(STUDY MATERIAL Opens)
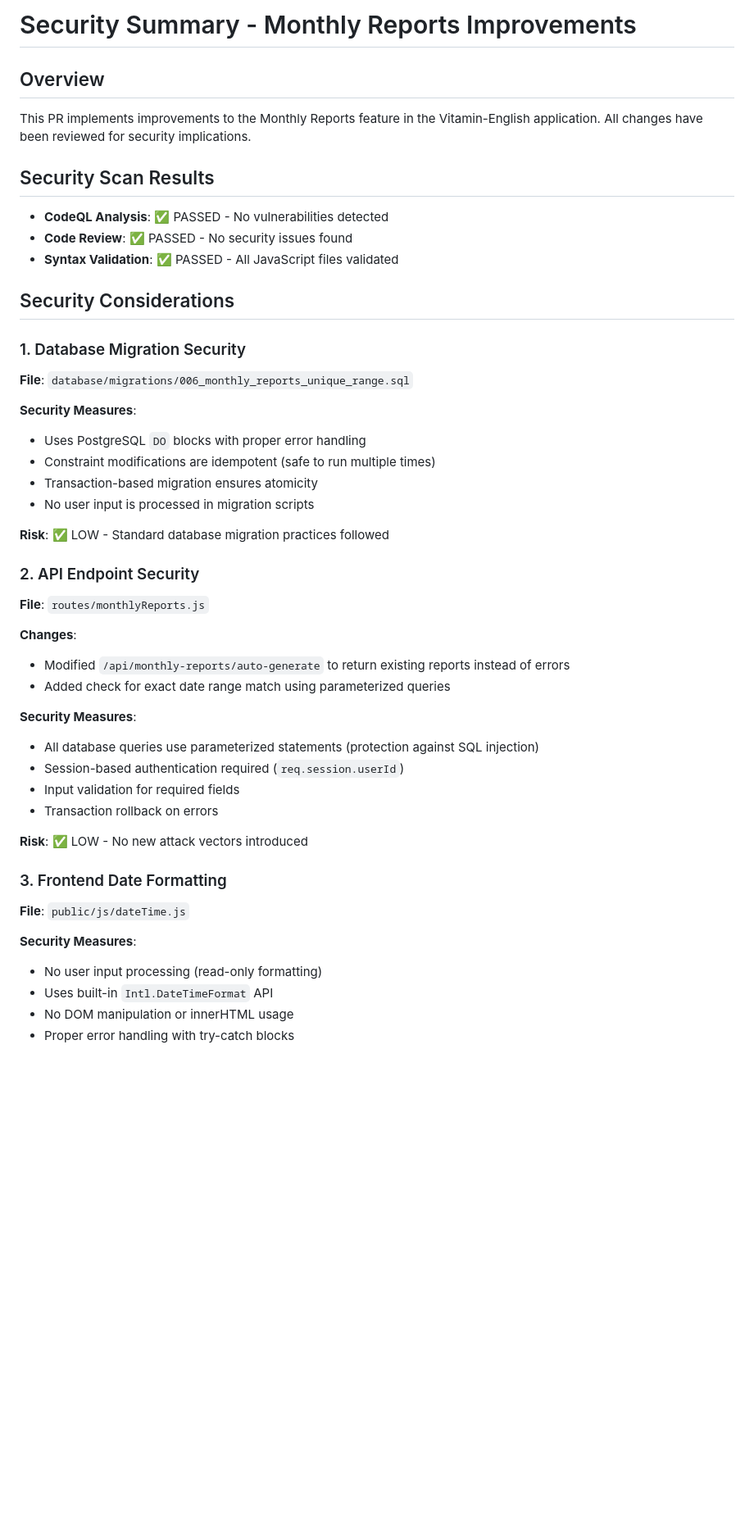
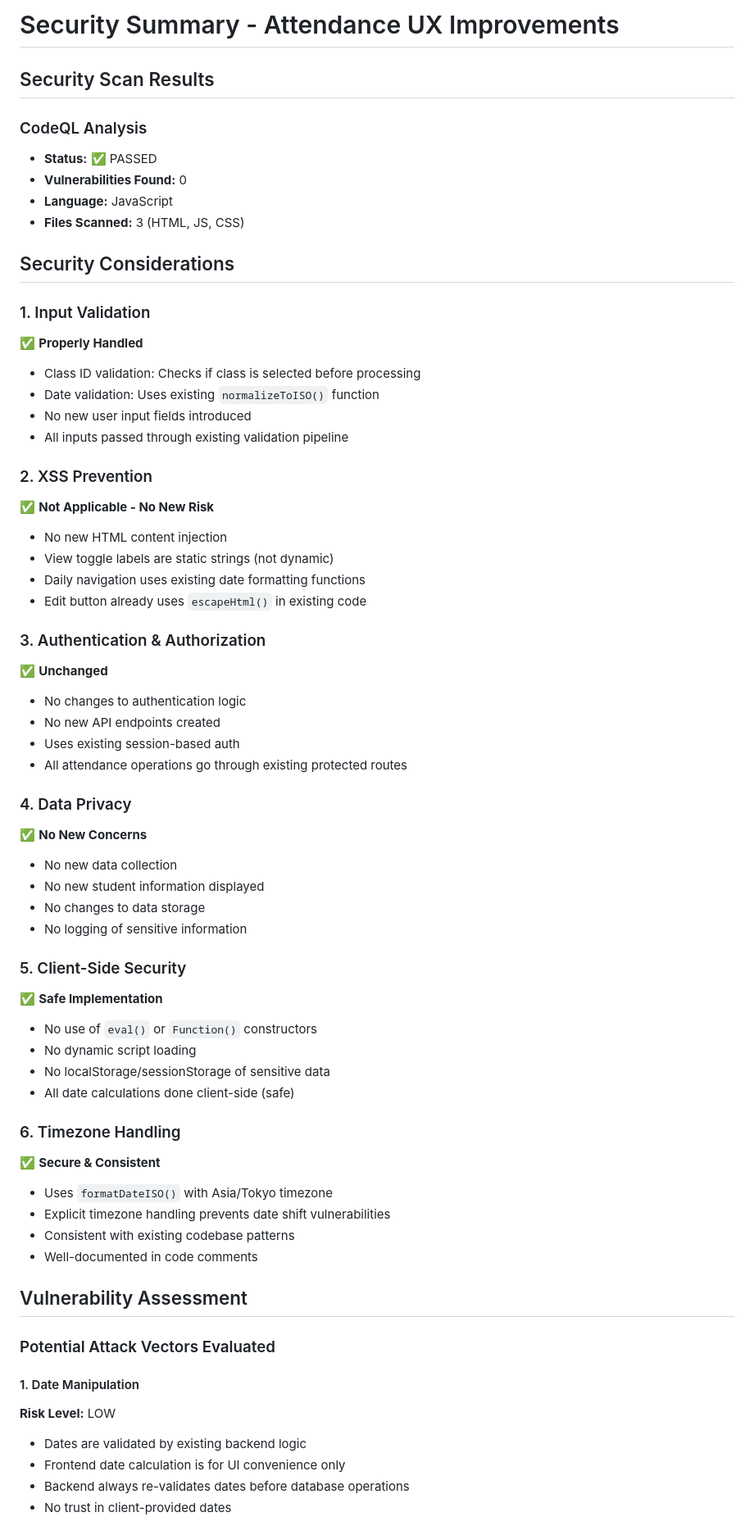
Before and after one commit to stupidgiraffe/Vitamin-English, a Markdown page: SECURITY_SUMMARY.md, the part around one of its changes. Shown at 82% size. GitHub-like rendering; blank space fills up the shorter version.

```diff
--- a/SECURITY_SUMMARY.md
+++ b/SECURITY_SUMMARY.md
@@ -1,47 +1,65 @@
-# Security Summary - Monthly Reports Improvements
-
-## Overview
-This PR implements improvements to the Monthly Reports feature in the Vitamin-English application. All changes have been reviewed for security implications.
+# Security Summary - Attendance UX Improvements
 
 ## Security Scan Results
-- **CodeQL Analysis**: ✅ PASSED - No vulnerabilities detected
-- **Code Review**: ✅ PASSED - No security issues found
-- **Syntax Validation**: ✅ PASSED - All JavaScript files validated
+
+### CodeQL Analysis
+- **Status:** ✅ PASSED
+- **Vulnerabilities Found:** 0
+- **Language:** JavaScript
+- **Files Scanned:** 3 (HTML, JS, CSS)
 
 ## Security Considerations
 
-### 1. Database Migration Security
-**File**: `database/migrations/006_monthly_reports_unique_range.sql`
+### 1. Input Validation
+✅ **Properly Handled**
+- Class ID validation: Checks if class is selected before processing
+- Date validation: Uses existing `normalizeToISO()` function
+- No new user input fields introduced
+- All inputs passed through existing validation pipeline
 
-**Security Measures**:
-- Uses PostgreSQL `DO` blocks with proper error handling
-- Constraint modifications are idempotent (safe to run multiple times)
-- Transaction-based migration ensures atomicity
-- No user input is processed in migration scripts
+### 2. XSS Prevention
+✅ **Not Applicable - No New Risk**
+- No new HTML content injection
+- View toggle labels are static strings (not dynamic)
+- Daily navigation uses existing date formatting functions
+- Edit button already uses `escapeHtml()` in existing code
 
-**Risk**: ✅ LOW - Standard database migration practices followed
+### 3. Authentication & Authorization
+✅ **Unchanged**
+- No changes to authentication logic
+- No new API endpoints created
+- Uses existing session-based auth
+- All attendance operations go through existing protected routes
 
-### 2. API Endpoint Security
-**File**: `routes/monthlyReports.js`
+### 4. Data Privacy
+✅ **No New Concerns**
+- No new data collection
+- No new student information displayed
+- No changes to data storage
+- No logging of sensitive information
 
-**Changes**:
-- Modified `/api/monthly-reports/auto-generate` to return existing reports instead of errors
-- Added check for exact date range match using parameterized queries
+### 5. Client-Side Security
+✅ **Safe Implementation**
+- No use of `eval()` or `Function()` constructors
+- No dynamic script loading
+- No localStorage/sessionStorage of sensitive data
+- All date calculations done client-side (safe)
 
-**Security Measures**:
-- All database queries use parameterized statements (protection against SQL injection)
-- Session-based authentication required (`req.session.userId`)
-- Input validation for required fields
-- Transaction rollback on errors
+### 6. Timezone Handling
+✅ **Secure & Consistent**
+- Uses `formatDateISO()` with Asia/Tokyo timezone
+- Explicit timezone handling prevents date shift vulnerabilities
+- Consistent with existing codebase patterns
+- Well-documented in code comments
 
-**Risk**: ✅ LOW - No new attack vectors introduced
+## Vulnerability Assessment
 
-### 3. Frontend Date Formatting
-**File**: `public/js/dateTime.js`
+### Potential Attack Vectors Evaluated
 
-**Security Measures**:
-- No user input processing (read-only formatting)
-- Uses built-in `Intl.DateTimeFormat` API
-- No DOM manipulation or innerHTML usage
-- Proper error handling with try-catch blocks
+#### 1. Date Manipulation
+**Risk Level:** LOW
+- Dates are validated by existing backend logic
+- Frontend date calculation is for UI convenience only
+- Backend always re-validates dates before database operations
+- No trust in client-provided dates
 
```
Also changed, not shown: other parts of SECURITY_SUMMARY.md (+84 -124 lines).
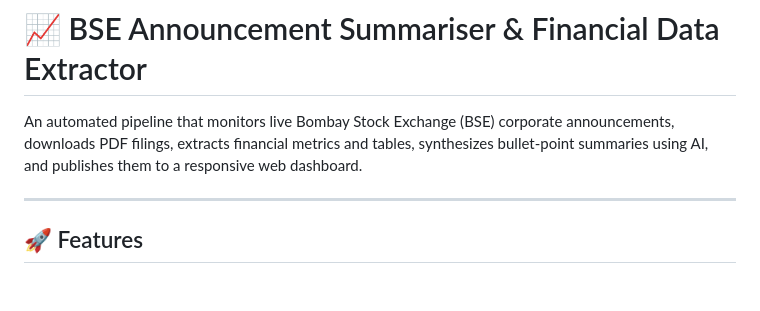
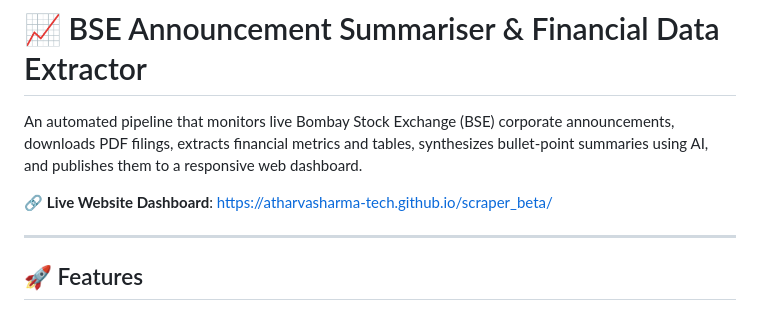
Before and after one commit to AtharvaSharma-tech/scraper_beta, a Markdown page: README.md, the part around the change. Drawn GitHub-style; blank space fills up the shorter version.

Commit message:
docs: add live website link to README

```diff
--- a/README.md
+++ b/README.md
@@ -1,6 +1,8 @@
 # 📈 BSE Announcement Summariser & Financial Data Extractor
 
 An automated pipeline that monitors live Bombay Stock Exchange (BSE) corporate announcements, downloads PDF filings, extracts financial metrics and tables, synthesizes bullet-point summaries using AI, and publishes them to a responsive web dashboard.
+
+🔗 **Live Website Dashboard**: [https://atharvasharma-tech.github.io/scraper_beta/](https://atharvasharma-tech.github.io/scraper_beta/)
 
 ---
 
```
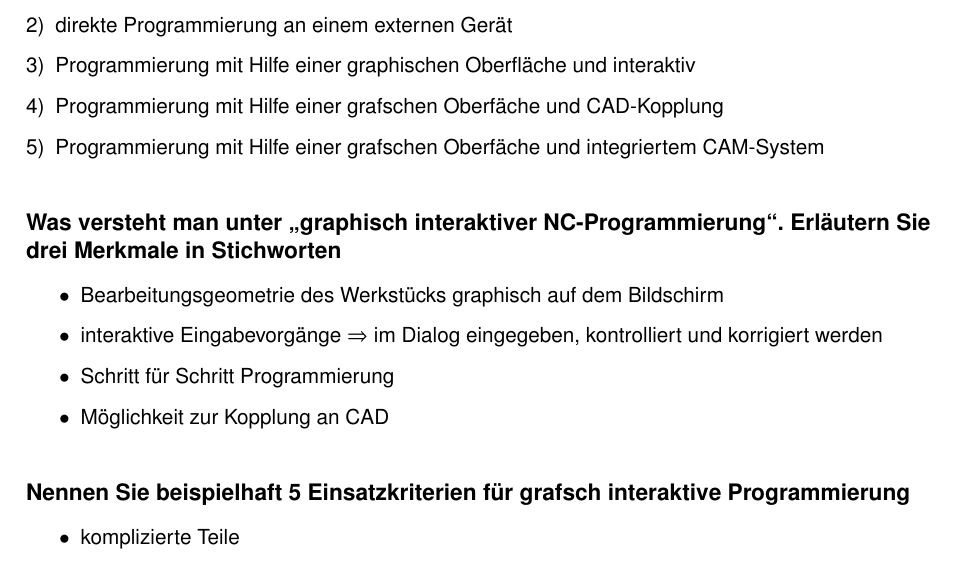
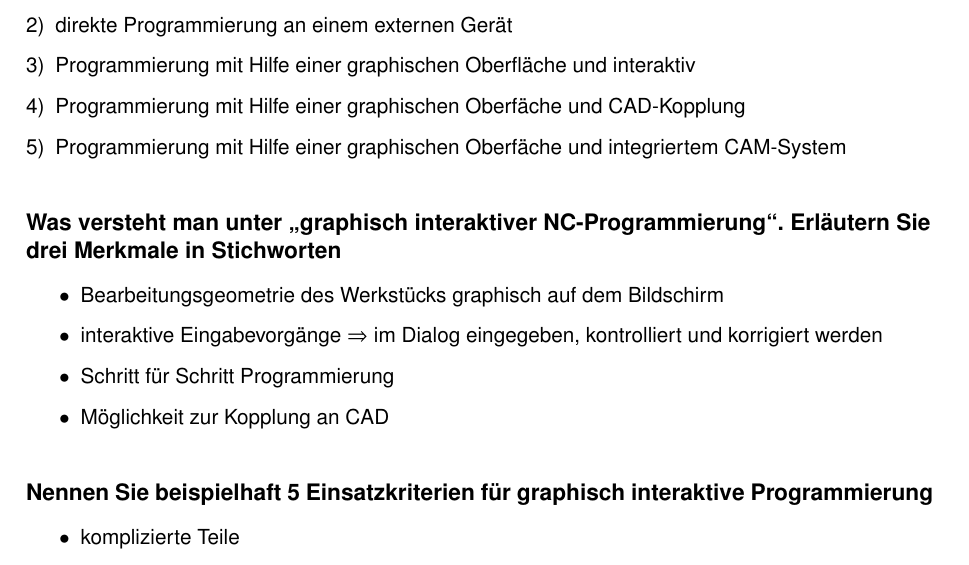
Before and after one commit to 5nickers/CAM-Fragen-Antworten-2014, a LaTeX document (CAM Fragen-Antworten.tex): part of page 5 of 8, cut so that both start at the same text. Compiled offline with pdfLaTeX.

Commit message:
Rechtschreibfehler beseitigt

```diff
--- a/CAM Fragen-Antworten.tex
+++ b/CAM Fragen-Antworten.tex
@@ -159,9 +159,9 @@ Abteilung:??
     \item direkte Programmierung an der Maschine
     \item direkte Programmierung an einem externen Gerät
     \item Programmierung mit Hilfe einer graphischen Oberfläche und interaktiv
-    \item Programmierung mit Hilfe einer grafschen Oberfäche und CAD-Kopplung
+    \item Programmierung mit Hilfe einer graphischen Oberfäche und CAD-Kopplung
     \item
-        Programmierung mit Hilfe einer grafschen Oberfäche und integriertem
+        Programmierung mit Hilfe einer graphischen Oberfäche und integriertem
         CAM-System
 \end{enumerate}
 
@@ -180,7 +180,7 @@ Abteilung:??
 \end{itemize}
 
 \subsection*{%
-    Nennen Sie beispielhaft 5 Einsatzkriterien für grafsch interaktive
+    Nennen Sie beispielhaft 5 Einsatzkriterien für graphisch interaktive
     Programmierung
 }
 
```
(STUDY MATERIAL Closes)
**WHAT IS EXPECTED**
Without including any pictures, return every line of the records exactly.

**SOLUTION TO THIS EXERCISE**
Before and after one commit to stupidgiraffe/Vitamin-English, a Markdown page: SECURITY_SUMMARY.md, the part around one of its changes. Shown at 82% size. GitHub-like rendering; blank space fills up the shorter version.

```diff
--- a/SECURITY_SUMMARY.md
+++ b/SECURITY_SUMMARY.md
@@ -1,47 +1,65 @@
-# Security Summary - Monthly Reports Improvements
-
-## Overview
-This PR implements improvements to the Monthly Reports feature in the Vitamin-English application. All changes have been reviewed for security implications.
+# Security Summary - Attendance UX Improvements
 
 ## Security Scan Results
-- **CodeQL Analysis**: ✅ PASSED - No vulnerabilities detected
-- **Code Review**: ✅ PASSED - No security issues found
-- **Syntax Validation**: ✅ PASSED - All JavaScript files validated
+
+### CodeQL Analysis
+- **Status:** ✅ PASSED
+- **Vulnerabilities Found:** 0
+- **Language:** JavaScript
+- **Files Scanned:** 3 (HTML, JS, CSS)
 
 ## Security Considerations
 
-### 1. Database Migration Security
-**File**: `database/migrations/006_monthly_reports_unique_range.sql`
+### 1. Input Validation
+✅ **Properly Handled**
+- Class ID validation: Checks if class is selected before processing
+- Date validation: Uses existing `normalizeToISO()` function
+- No new user input fields introduced
+- All inputs passed through existing validation pipeline
 
-**Security Measures**:
-- Uses PostgreSQL `DO` blocks with proper error handling
-- Constraint modifications are idempotent (safe to run multiple times)
-- Transaction-based migration ensures atomicity
-- No user input is processed in migration scripts
+### 2. XSS Prevention
+✅ **Not Applicable - No New Risk**
+- No new HTML content injection
+- View toggle labels are static strings (not dynamic)
+- Daily navigation uses existing date formatting functions
+- Edit button already uses `escapeHtml()` in existing code
 
-**Risk**: ✅ LOW - Standard database migration practices followed
+### 3. Authentication & Authorization
+✅ **Unchanged**
+- No changes to authentication logic
+- No new API endpoints created
+- Uses existing session-based auth
+- All attendance operations go through existing protected routes
 
-### 2. API Endpoint Security
-**File**: `routes/monthlyReports.js`
+### 4. Data Privacy
+✅ **No New Concerns**
+- No new data collection
+- No new student information displayed
+- No changes to data storage
+- No logging of sensitive information
 
-**Changes**:
-- Modified `/api/monthly-reports/auto-generate` to return existing reports instead of errors
-- Added check for exact date range match using parameterized queries
+### 5. Client-Side Security
+✅ **Safe Implementation**
+- No use of `eval()` or `Function()` constructors
+- No dynamic script loading
+- No localStorage/sessionStorage of sensitive data
+- All date calculations done client-side (safe)
 
-**Security Measures**:
-- All database queries use parameterized statements (protection against SQL injection)
-- Session-based authentication required (`req.session.userId`)
-- Input validation for required fields
-- Transaction rollback on errors
+### 6. Timezone Handling
+✅ **Secure & Consistent**
+- Uses `formatDateISO()` with Asia/Tokyo timezone
+- Explicit timezone handling prevents date shift vulnerabilities
+- Consistent with existing codebase patterns
+- Well-documented in code comments
 
-**Risk**: ✅ LOW - No new attack vectors introduced
+## Vulnerability Assessment
 
-### 3. Frontend Date Formatting
-**File**: `public/js/dateTime.js`
+### Potential Attack Vectors Evaluated
 
-**Security Measures**:
-- No user input processing (read-only formatting)
-- Uses built-in `Intl.DateTimeFormat` API
-- No DOM manipulation or innerHTML usage
-- Proper error handling with try-catch blocks
+#### 1. Date Manipulation
+**Risk Level:** LOW
+- Dates are validated by existing backend logic
+- Frontend date calculation is for UI convenience only
+- Backend always re-validates dates before database operations
+- No trust in client-provided dates
 
```
Also changed, not shown: other parts of SECURITY_SUMMARY.md (+84 -124 lines).
Before and after one commit to AtharvaSharma-tech/scraper_beta, a Markdown page: README.md, the part around the change. Drawn GitHub-style; blank space fills up the shorter version.

Commit message:
docs: add live website link to README

```diff
--- a/README.md
+++ b/README.md
@@ -1,6 +1,8 @@
 # 📈 BSE Announcement Summariser & Financial Data Extractor
 
 An automated pipeline that monitors live Bombay Stock Exchange (BSE) corporate announcements, downloads PDF filings, extracts financial metrics and tables, synthesizes bullet-point summaries using AI, and publishes them to a responsive web dashboard.
+
+🔗 **Live Website Dashboard**: [https://atharvasharma-tech.github.io/scraper_beta/](https://atharvasharma-tech.github.io/scraper_beta/)
 
 ---
 
```
Before and after one commit to 5nickers/CAM-Fragen-Antworten-2014, a LaTeX document (CAM Fragen-Antworten.tex): part of page 5 of 8, cut so that both start at the same text. Compiled offline with pdfLaTeX.

Commit message:
Rechtschreibfehler beseitigt

```diff
--- a/CAM Fragen-Antworten.tex
+++ b/CAM Fragen-Antworten.tex
@@ -159,9 +159,9 @@ Abteilung:??
     \item direkte Programmierung an der Maschine
     \item direkte Programmierung an einem externen Gerät
     \item Programmierung mit Hilfe einer graphischen Oberfläche und interaktiv
-    \item Programmierung mit Hilfe einer grafschen Oberfäche und CAD-Kopplung
+    \item Programmierung mit Hilfe einer graphischen Oberfäche und CAD-Kopplung
     \item
-        Programmierung mit Hilfe einer grafschen Oberfäche und integriertem
+        Programmierung mit Hilfe einer graphischen Oberfäche und integriertem
         CAM-System
 \end{enumerate}
 
@@ -180,7 +180,7 @@ Abteilung:??
 \end{itemize}
 
 \subsection*{%
-    Nennen Sie beispielhaft 5 Einsatzkriterien für grafsch interaktive
+    Nennen Sie beispielhaft 5 Einsatzkriterien für graphisch interaktive
     Programmierung
 }
 
```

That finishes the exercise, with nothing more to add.